About this exercise:
Read through the data, and wherever a line holds the word "html", write that line out.

[Opening Provided entries section]

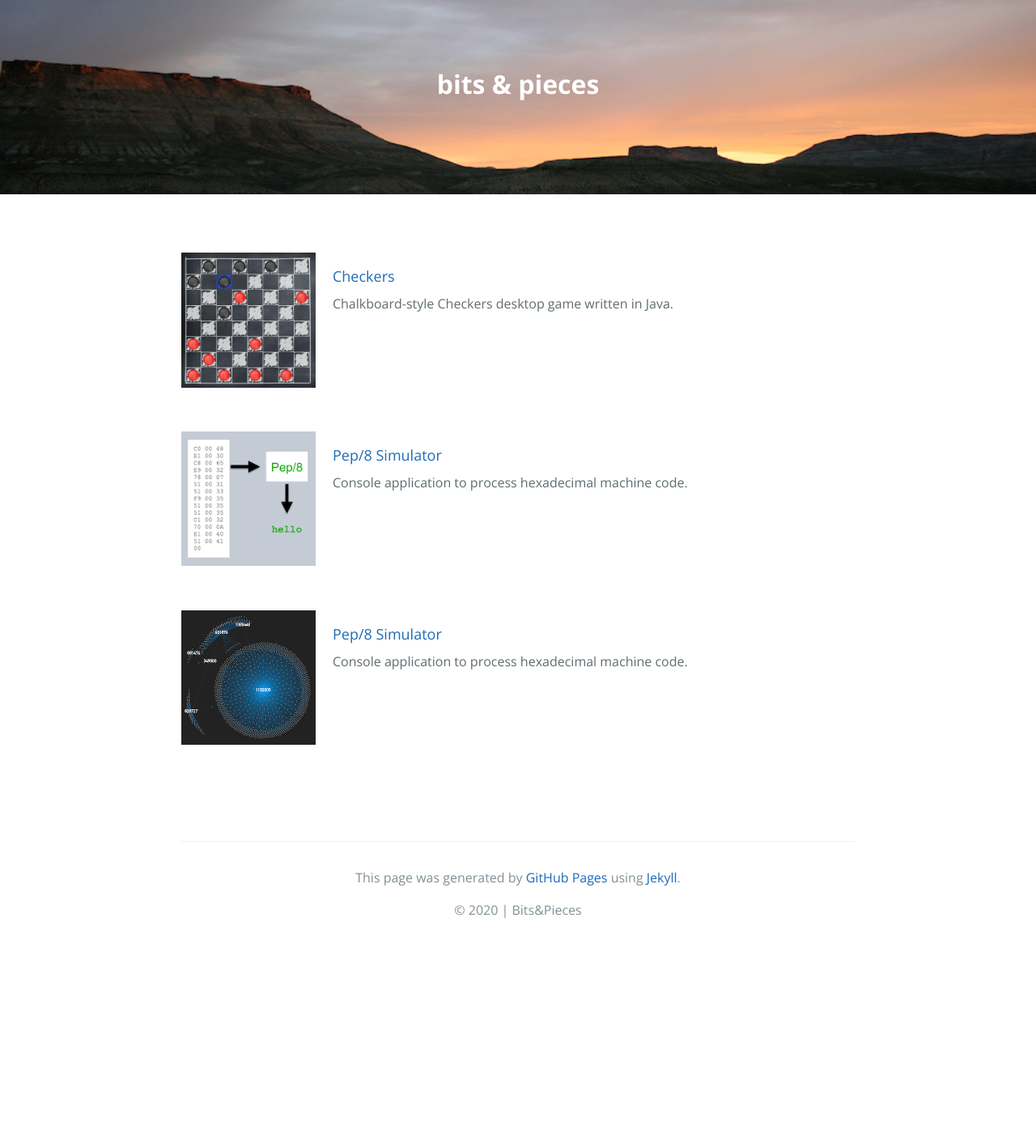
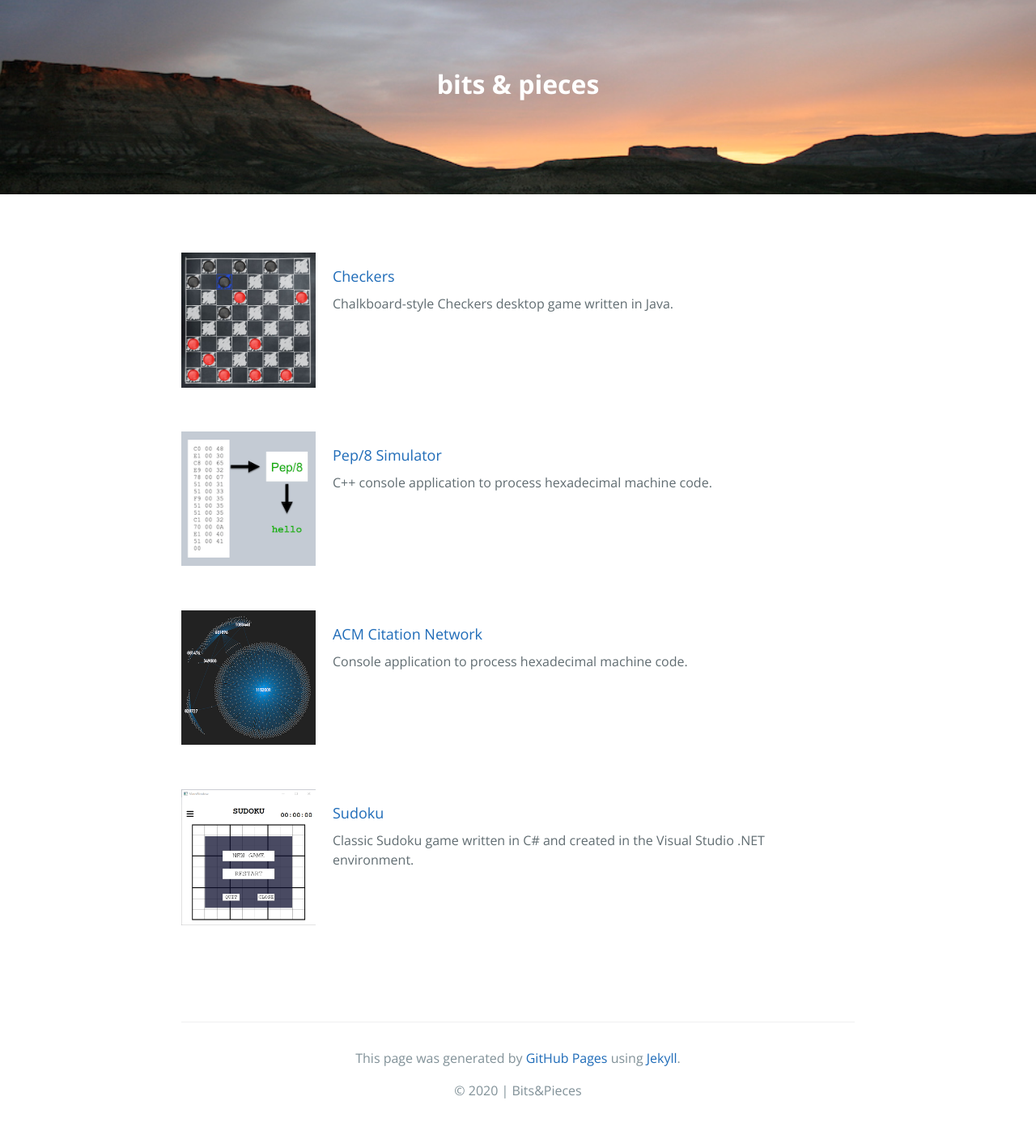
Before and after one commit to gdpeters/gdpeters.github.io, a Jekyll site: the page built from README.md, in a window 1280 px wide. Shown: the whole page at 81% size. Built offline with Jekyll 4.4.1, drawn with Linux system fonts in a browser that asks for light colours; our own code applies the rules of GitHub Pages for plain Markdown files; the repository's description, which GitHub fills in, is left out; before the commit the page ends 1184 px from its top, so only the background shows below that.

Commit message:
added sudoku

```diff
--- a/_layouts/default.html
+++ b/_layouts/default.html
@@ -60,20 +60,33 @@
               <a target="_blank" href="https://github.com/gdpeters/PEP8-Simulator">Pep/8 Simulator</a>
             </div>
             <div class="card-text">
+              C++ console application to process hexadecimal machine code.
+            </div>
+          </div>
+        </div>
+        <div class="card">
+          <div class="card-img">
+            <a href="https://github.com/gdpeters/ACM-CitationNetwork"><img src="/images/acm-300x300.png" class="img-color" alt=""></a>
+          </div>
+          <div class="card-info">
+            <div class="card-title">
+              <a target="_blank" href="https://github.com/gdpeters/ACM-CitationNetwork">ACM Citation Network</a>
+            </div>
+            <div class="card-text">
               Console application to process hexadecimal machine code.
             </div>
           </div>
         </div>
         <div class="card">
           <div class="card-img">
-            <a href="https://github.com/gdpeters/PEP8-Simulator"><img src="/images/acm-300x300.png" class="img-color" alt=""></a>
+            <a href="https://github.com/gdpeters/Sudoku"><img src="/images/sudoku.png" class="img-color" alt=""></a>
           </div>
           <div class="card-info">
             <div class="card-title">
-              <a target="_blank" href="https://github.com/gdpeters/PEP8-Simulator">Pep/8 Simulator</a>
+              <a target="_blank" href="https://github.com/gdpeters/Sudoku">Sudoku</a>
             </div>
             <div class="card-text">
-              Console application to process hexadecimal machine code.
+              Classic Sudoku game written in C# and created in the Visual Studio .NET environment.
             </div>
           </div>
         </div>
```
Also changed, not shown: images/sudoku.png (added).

[Closing Provided entries section]
[Opening Provided entries section]

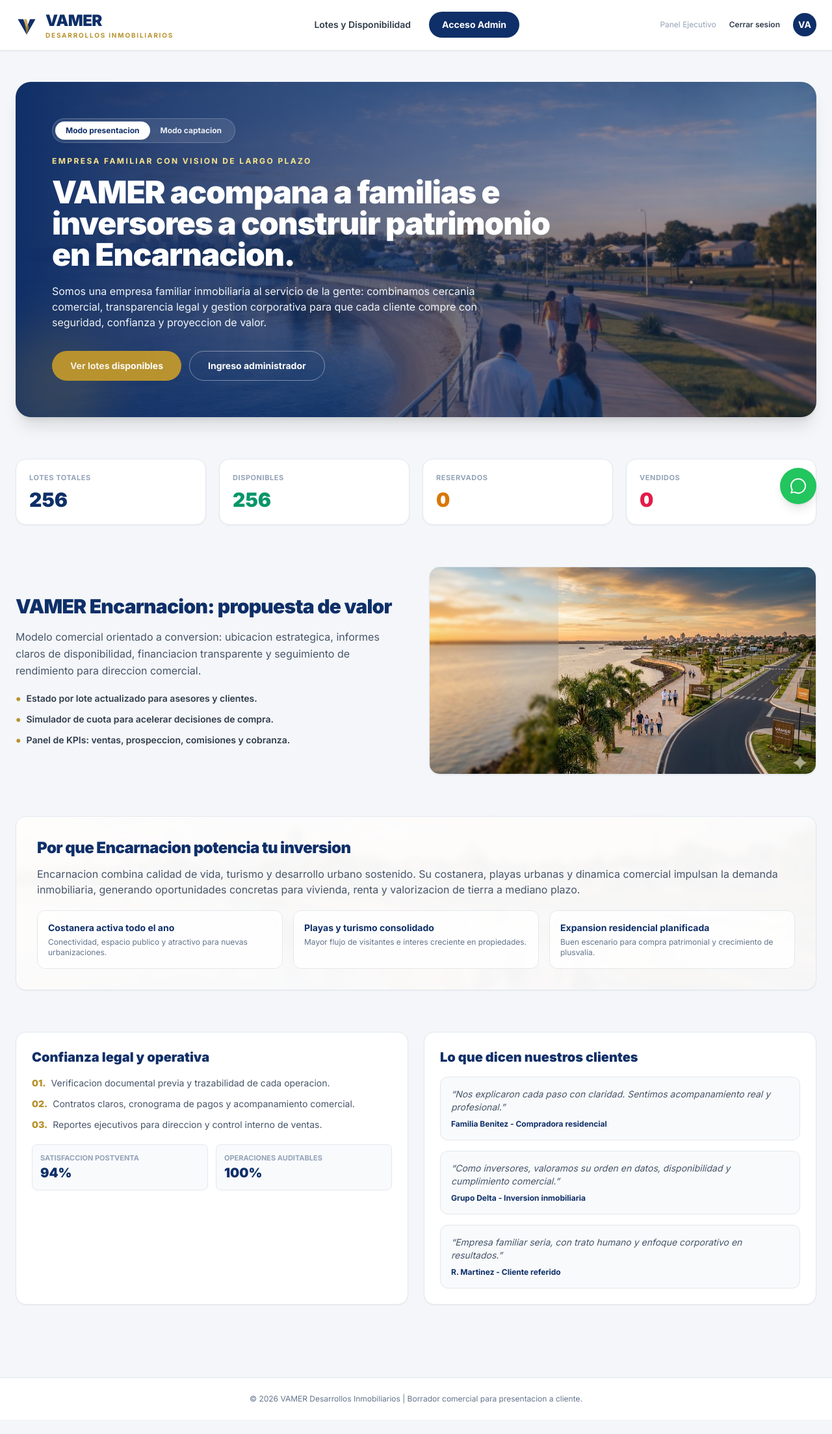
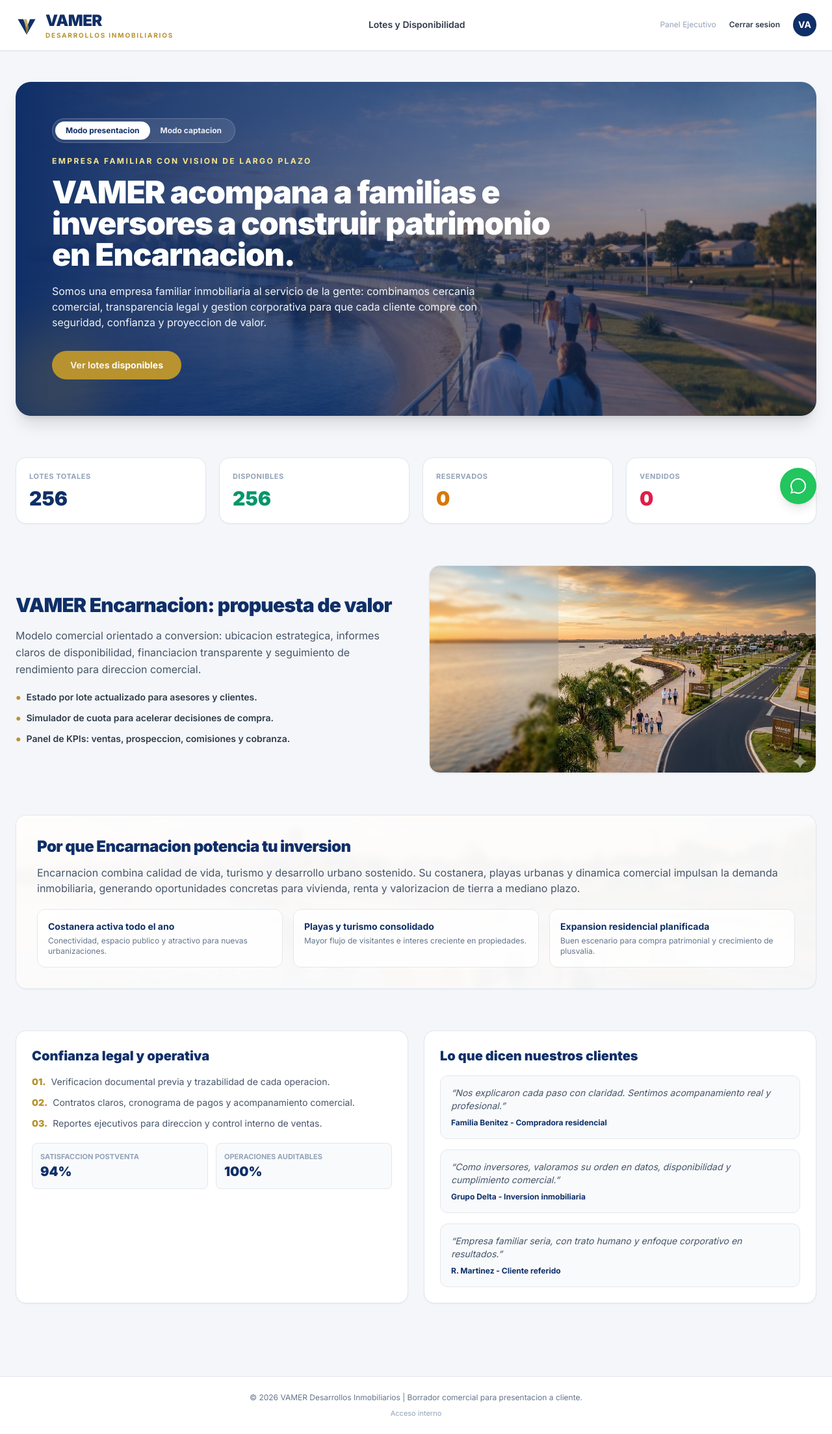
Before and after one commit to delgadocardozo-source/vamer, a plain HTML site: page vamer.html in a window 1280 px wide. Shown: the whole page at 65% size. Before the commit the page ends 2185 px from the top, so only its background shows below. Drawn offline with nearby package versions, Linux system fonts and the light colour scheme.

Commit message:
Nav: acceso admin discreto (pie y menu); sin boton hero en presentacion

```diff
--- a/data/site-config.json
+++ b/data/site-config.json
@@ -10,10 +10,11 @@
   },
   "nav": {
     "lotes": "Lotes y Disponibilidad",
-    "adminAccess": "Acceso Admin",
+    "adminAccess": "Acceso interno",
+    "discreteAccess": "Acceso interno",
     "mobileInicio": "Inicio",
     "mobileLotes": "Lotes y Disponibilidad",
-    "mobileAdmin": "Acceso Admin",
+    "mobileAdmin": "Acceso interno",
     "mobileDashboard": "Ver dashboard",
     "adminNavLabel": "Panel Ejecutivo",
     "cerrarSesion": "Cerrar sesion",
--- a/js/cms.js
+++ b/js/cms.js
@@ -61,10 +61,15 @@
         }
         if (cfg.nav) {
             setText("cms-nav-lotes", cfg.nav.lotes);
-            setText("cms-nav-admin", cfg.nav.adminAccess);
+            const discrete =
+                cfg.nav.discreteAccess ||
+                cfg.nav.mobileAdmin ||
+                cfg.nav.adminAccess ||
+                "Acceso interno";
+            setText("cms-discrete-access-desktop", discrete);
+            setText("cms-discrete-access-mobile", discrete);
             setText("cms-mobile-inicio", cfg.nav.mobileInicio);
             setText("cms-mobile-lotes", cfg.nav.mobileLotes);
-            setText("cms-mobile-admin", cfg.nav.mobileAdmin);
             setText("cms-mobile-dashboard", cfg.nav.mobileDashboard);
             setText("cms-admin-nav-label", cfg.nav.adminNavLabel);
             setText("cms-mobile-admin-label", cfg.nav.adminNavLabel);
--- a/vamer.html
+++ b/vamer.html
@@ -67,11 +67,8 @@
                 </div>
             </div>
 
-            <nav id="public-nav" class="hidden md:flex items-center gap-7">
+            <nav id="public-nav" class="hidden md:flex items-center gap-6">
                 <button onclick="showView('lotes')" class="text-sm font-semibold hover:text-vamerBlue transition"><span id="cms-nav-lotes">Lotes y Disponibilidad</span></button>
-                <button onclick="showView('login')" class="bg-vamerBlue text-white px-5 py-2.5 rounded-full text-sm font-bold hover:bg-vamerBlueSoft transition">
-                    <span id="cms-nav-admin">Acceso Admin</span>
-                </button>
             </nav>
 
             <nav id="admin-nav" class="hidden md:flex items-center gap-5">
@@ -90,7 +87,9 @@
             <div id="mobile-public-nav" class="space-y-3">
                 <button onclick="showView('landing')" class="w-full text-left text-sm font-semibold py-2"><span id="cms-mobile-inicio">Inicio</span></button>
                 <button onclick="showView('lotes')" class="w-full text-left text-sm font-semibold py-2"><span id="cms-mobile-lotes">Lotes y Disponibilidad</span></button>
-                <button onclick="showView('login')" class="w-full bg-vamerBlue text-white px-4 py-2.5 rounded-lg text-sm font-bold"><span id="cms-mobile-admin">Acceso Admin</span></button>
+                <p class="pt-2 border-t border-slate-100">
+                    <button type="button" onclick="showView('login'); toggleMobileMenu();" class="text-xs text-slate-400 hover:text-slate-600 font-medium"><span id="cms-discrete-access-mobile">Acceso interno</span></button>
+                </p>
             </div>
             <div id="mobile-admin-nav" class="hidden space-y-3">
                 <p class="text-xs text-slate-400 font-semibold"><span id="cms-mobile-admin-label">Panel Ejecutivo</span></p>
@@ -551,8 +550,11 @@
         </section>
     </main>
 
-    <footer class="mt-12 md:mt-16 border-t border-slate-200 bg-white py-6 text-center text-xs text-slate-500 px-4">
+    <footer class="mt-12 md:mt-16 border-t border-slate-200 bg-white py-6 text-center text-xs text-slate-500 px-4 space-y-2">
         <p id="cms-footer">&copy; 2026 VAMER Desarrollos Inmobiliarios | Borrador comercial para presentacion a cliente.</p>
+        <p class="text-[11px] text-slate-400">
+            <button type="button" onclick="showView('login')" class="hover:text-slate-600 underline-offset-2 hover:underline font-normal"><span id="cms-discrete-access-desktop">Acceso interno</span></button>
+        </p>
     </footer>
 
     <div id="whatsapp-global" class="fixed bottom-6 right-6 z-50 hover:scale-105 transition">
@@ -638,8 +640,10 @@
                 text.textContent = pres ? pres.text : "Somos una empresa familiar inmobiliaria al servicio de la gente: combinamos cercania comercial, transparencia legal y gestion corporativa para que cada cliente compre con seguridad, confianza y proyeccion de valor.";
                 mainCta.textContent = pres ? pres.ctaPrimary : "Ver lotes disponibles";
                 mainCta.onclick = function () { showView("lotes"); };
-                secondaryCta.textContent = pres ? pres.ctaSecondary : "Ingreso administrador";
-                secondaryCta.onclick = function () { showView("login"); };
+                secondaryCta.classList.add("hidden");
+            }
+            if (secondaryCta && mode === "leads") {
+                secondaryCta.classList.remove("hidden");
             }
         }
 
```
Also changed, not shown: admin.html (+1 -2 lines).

[Closing Provided entries section]
[Opening Provided entries section]

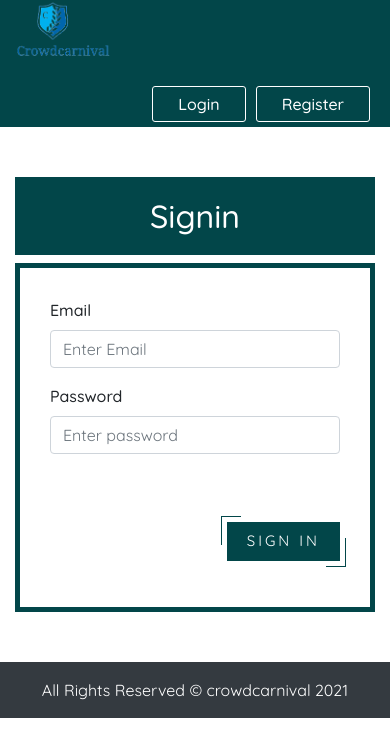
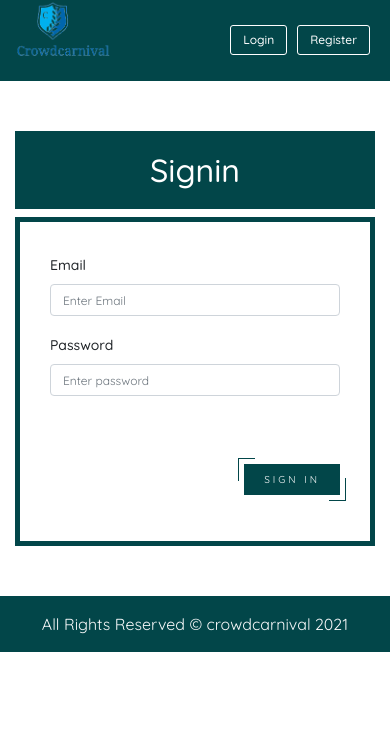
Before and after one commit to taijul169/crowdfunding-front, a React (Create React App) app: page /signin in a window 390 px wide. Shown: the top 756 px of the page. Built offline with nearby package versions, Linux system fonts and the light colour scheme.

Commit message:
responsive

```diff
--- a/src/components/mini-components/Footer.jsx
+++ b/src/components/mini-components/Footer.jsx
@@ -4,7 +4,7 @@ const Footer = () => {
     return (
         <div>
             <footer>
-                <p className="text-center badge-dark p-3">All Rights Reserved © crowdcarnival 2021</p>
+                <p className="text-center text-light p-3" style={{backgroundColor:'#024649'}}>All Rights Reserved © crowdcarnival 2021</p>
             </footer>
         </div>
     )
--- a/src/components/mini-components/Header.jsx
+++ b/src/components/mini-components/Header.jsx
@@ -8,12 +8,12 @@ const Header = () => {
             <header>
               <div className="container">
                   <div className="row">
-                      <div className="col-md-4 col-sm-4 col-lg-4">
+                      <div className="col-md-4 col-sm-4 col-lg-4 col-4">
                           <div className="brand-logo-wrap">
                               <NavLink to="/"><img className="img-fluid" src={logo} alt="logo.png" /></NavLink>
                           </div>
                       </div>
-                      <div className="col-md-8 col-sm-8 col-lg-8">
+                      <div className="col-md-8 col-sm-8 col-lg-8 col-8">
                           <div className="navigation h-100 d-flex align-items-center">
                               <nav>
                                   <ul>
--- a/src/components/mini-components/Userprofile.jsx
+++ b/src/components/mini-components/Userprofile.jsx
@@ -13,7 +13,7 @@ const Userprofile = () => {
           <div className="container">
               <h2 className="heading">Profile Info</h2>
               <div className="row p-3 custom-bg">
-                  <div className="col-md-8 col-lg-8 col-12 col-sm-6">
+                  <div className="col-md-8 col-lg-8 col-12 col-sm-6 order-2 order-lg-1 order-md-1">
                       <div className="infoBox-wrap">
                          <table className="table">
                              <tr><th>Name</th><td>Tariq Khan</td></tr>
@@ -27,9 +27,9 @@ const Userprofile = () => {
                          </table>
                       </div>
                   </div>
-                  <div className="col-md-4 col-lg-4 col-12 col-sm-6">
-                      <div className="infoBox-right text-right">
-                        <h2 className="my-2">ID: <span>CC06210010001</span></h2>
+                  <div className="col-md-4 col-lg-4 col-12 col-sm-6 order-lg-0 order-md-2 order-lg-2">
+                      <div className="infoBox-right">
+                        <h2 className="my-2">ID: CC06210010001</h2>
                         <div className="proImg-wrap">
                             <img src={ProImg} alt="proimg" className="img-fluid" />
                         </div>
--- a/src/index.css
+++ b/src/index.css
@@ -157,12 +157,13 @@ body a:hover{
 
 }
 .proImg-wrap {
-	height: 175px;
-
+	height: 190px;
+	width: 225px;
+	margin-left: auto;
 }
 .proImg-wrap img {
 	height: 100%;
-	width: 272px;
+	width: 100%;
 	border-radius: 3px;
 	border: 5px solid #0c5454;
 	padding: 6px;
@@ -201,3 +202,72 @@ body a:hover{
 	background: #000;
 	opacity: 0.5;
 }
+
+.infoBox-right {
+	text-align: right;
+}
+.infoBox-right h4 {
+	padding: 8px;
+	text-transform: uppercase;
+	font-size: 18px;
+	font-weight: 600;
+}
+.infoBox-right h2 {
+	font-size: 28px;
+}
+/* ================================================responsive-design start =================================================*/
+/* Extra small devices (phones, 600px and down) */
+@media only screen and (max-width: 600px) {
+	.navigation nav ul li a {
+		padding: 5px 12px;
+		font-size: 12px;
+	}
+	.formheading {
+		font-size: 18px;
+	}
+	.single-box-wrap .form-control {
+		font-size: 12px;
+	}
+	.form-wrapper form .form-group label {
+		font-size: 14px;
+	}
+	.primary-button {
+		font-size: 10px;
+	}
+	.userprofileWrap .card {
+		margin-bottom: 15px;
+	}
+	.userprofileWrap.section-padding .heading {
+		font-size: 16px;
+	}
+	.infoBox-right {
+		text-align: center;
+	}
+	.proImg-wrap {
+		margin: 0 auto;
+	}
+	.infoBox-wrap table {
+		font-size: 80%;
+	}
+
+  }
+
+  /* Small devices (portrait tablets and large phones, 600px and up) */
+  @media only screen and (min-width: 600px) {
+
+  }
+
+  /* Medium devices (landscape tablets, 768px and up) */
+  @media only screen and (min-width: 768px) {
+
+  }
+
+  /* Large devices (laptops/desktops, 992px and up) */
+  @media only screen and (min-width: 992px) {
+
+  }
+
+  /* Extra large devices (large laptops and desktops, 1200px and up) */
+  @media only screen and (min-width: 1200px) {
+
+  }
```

[Closing Provided entries section]

Completed task:
--- a/_layouts/default.html
+++ b/_layouts/default.html
Before and after one commit to delgadocardozo-source/vamer, a plain HTML site: page vamer.html in a window 1280 px wide. Shown: the whole page at 65% size. Before the commit the page ends 2185 px from the top, so only its background shows below. Drawn offline with nearby package versions, Linux system fonts and the light colour scheme.
--- a/vamer.html
+++ b/vamer.html
Also changed, not shown: admin.html (+1 -2 lines).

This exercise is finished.